Records drawn from a dataset
== Segment start ==

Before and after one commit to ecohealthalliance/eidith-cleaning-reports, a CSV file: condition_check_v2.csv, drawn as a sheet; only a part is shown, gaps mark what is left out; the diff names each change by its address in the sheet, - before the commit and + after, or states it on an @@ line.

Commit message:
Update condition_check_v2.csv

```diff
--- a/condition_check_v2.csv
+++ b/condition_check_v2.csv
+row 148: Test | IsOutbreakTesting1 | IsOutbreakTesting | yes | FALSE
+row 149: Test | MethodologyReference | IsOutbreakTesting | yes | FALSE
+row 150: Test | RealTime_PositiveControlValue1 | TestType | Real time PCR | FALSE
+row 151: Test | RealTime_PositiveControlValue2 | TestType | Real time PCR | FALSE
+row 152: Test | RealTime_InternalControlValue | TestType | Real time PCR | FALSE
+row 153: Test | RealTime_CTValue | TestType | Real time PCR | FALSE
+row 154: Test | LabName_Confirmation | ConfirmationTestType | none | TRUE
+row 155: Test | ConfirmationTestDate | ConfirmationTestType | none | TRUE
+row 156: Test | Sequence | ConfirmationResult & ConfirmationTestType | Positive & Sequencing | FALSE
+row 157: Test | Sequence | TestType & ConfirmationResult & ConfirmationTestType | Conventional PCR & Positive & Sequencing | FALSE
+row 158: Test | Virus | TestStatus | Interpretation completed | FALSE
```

== Segment end ==
== Segment start ==

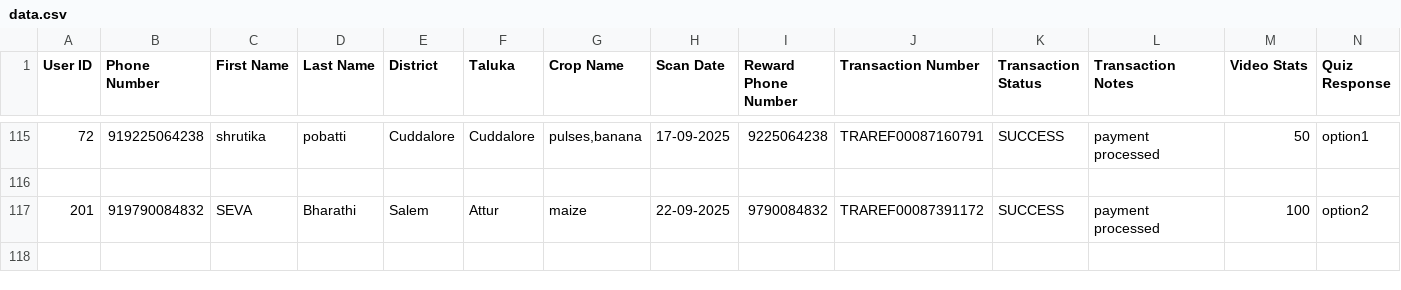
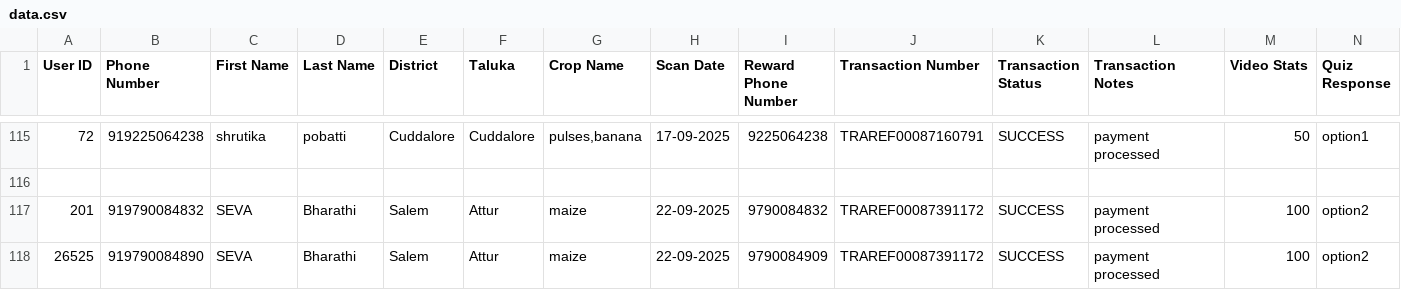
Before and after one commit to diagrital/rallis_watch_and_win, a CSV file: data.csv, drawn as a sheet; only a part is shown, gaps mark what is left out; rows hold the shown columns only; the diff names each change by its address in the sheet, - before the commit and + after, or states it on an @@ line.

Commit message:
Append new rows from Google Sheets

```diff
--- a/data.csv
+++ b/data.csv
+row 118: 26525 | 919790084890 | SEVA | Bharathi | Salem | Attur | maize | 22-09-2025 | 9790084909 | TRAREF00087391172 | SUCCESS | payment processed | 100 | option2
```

== Segment end ==
== Segment start ==

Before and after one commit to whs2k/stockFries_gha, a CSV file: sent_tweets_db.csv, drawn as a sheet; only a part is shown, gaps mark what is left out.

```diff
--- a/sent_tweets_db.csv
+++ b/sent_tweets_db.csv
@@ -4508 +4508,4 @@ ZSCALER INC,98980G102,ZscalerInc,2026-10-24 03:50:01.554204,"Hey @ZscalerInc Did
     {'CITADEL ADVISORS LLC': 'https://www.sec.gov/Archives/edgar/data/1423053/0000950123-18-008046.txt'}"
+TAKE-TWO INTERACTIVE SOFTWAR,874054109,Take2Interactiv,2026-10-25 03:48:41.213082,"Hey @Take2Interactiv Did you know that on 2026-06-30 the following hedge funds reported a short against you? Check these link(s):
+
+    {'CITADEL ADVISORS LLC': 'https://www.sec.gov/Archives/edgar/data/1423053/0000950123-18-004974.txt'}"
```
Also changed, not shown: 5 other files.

== Segment end ==

Problem requirements
Which lines of the records above contain the word "ConfirmationTestType"? Copy each of them.

Result below
+row 154: Test | LabName_Confirmation | ConfirmationTestType | none | TRUE
+row 155: Test | ConfirmationTestDate | ConfirmationTestType | none | TRUE
+row 156: Test | Sequence | ConfirmationResult & ConfirmationTestType | Positive & Sequencing | FALSE
+row 157: Test | Sequence | TestType & ConfirmationResult & ConfirmationTestType | Conventional PCR & Positive & Sequencing | FALSE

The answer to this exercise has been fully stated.